After graduating from Philadelphia's Charles Morris Price School of Advertising & Journalism, ad design classes at Philadelphia Museum College of Art, three years in the Army (including 18 months in Eritrea doing the African version of "Good Morning Vietnam" from a 7,628-foot mountain top), then back to Philly for a year as Account Executive-TV producer-Copywriter-Art Director at Ball Associates Advertising Agency, followed by two years at WIP Radio as Publicity Director and voiceover announcer, I entered Art Center College of Design in Los Angeles in 1968.
Because veteran's educational benefits were good for only two and a half years at that time, I completed the four-year BFA in two years and nine months.
While in school, I assisted film director-cinematographer Haskell Wexler and photographers Cal Bernstein and Roger Marshutz. During my final semester, I opened and managed the West Coast office of Wide World Photos, the commercial division of The Associated Press, which I continued to run for three more years.
Right after graduation, I worked with designers Charles and Ray Eames while sharing a studio with Jim Britt, MoTown's premier L.A. photographer.
In 1973 I substituted for a photography teacher on sabbatical from East L.A. College. Like everything in life, one thing led to another and soon I was also teaching at Cal State University, Mt. San Antonio College and L.A. City College (LACC). Meanwhile, my client list had expanded and I opened a studio in Huntington Beach specializing in advertising and illustrative (editorial) photography.
In my spare time, I did graduate work at The Annenberg School for Communications at USC, obtained a teaching credential at UCLA, and became a Professor of Media Arts & Photography.
Eventually, doing photography swapped places with full-time teaching at LACC.
In 2001 I retired to a quiet little cabin in the majestic northern California redwoods. A year later, I was off to the lakes and mountains of New Hampshire and a rustic post-and-beam house surrounded by forest, and bordered by hundreds of acres of wildlife refuge.
Now I'm re-experiencing the joy of photography, free from publication deadlines and academia.
Please click or tap any image to enlarge it.

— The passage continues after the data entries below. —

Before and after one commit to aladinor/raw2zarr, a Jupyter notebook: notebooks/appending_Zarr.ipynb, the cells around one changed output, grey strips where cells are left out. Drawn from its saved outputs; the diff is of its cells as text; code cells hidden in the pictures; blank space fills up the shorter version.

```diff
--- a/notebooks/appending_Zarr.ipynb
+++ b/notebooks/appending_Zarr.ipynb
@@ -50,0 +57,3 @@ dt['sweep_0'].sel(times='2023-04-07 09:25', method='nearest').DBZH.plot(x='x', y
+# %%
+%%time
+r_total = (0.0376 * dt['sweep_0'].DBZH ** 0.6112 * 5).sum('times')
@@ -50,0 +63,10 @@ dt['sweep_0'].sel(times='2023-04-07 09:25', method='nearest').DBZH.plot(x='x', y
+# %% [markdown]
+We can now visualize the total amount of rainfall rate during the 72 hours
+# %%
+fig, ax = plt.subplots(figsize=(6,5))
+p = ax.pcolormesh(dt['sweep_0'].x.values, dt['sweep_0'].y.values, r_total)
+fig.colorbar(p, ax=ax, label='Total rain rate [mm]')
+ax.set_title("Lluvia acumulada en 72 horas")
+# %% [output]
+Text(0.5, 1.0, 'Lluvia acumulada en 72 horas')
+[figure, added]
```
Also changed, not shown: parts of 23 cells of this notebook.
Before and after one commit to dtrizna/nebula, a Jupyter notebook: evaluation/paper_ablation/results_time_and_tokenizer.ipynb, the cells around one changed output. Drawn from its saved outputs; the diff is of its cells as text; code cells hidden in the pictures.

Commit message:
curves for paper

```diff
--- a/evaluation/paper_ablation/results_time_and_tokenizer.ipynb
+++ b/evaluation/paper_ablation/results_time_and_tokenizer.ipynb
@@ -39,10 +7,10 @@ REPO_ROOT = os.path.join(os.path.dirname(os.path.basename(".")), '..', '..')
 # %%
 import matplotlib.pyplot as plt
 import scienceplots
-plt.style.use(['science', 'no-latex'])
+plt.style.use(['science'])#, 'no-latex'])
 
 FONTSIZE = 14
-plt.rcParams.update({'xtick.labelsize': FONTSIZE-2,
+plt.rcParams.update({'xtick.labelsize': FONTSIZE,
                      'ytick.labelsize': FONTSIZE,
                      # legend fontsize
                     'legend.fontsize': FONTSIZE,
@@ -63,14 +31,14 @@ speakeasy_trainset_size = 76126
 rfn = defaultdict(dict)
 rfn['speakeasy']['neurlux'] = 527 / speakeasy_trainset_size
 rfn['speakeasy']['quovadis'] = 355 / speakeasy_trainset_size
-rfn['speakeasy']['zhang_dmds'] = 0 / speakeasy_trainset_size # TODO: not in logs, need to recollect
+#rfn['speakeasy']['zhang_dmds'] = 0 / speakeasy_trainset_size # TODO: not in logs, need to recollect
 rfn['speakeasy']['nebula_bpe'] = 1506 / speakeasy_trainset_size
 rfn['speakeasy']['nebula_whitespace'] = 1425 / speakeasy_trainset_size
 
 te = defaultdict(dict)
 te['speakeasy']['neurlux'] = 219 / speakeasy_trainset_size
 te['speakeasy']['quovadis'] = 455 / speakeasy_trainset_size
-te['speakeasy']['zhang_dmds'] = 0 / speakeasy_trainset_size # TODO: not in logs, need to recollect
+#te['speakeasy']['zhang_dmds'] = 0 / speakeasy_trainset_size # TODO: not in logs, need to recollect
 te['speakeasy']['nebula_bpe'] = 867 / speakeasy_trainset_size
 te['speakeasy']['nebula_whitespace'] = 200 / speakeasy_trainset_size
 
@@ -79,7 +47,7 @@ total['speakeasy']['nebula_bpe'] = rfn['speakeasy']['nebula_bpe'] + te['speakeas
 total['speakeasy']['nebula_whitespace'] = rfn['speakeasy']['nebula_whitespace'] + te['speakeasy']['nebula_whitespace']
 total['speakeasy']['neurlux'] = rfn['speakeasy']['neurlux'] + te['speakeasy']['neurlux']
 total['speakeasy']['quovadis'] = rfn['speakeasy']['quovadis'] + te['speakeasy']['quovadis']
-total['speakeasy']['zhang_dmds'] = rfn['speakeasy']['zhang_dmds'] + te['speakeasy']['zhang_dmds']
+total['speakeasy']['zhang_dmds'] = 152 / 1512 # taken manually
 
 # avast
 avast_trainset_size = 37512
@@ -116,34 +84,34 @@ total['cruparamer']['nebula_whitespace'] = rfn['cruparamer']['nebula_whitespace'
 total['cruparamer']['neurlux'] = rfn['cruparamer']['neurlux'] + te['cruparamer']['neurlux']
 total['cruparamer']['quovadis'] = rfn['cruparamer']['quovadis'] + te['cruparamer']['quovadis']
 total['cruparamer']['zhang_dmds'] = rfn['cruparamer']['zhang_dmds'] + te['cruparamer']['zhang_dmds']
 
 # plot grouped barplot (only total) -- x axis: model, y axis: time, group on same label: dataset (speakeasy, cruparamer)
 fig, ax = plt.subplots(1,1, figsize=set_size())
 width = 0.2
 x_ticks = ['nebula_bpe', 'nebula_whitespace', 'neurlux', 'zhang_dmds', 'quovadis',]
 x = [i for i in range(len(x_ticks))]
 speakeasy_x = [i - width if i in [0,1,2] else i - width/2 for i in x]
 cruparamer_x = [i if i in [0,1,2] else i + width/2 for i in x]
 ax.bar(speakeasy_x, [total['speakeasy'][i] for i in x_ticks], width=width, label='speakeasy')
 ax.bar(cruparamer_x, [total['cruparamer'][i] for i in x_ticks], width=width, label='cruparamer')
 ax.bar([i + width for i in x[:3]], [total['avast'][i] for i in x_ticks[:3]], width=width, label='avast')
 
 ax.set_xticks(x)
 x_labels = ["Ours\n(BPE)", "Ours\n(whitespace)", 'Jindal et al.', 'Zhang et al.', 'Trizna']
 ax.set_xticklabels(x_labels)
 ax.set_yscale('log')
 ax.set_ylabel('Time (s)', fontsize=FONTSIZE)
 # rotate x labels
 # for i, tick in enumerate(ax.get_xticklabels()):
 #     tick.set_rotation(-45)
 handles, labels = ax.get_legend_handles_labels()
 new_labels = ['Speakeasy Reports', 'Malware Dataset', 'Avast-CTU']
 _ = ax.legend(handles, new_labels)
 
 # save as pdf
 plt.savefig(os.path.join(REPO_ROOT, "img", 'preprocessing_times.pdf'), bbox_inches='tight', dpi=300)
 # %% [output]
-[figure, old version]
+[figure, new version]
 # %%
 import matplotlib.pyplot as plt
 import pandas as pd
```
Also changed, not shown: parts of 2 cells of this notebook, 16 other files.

(Photo by Sandee Schuster)
My "Beetle" at a switchback 21 kilometers down the road between Asmara at 7,630 feet, and the Red Sea port of Massawa.
This was two days after Ethiopia switched from left-side to right-side traffic. Not being sure if everyone got the message, many drivers drove right down the middle, which made navigating extreme switchbacks like this even more "interesting" than usual.
Preparations for a wedding reception in Asmara, the capital of Eritrea.
Canvas was suspended between two houses. The ground was covered with soft, aromatic palm branches. The air was thick with the delicious aroma of fiery hot zigni stew, bubbling in huge kettles.
The heady fragrance of locally harvested frankincense mixed with deep rich aromas wafting from the barrels that were filled with fermented home-brews called suwa (SOO-wa, beer made from local grains and hops) and mes (MESS, wine made from fermented honey and spices).
More than five decades have passed, and I still smile when thinking of Asmara's aromas.
How to make zigni or doro wat.
How to eat Eritrean/Ethiopian food.
Eritrean music and celebration.
1965, and long before the movie with Robin Williams, this was "Good Morning Ethiopia," at KANU Radio & TV, part of the US Armed Forces Radio & Television Service (AFRTS). That's me at the mic.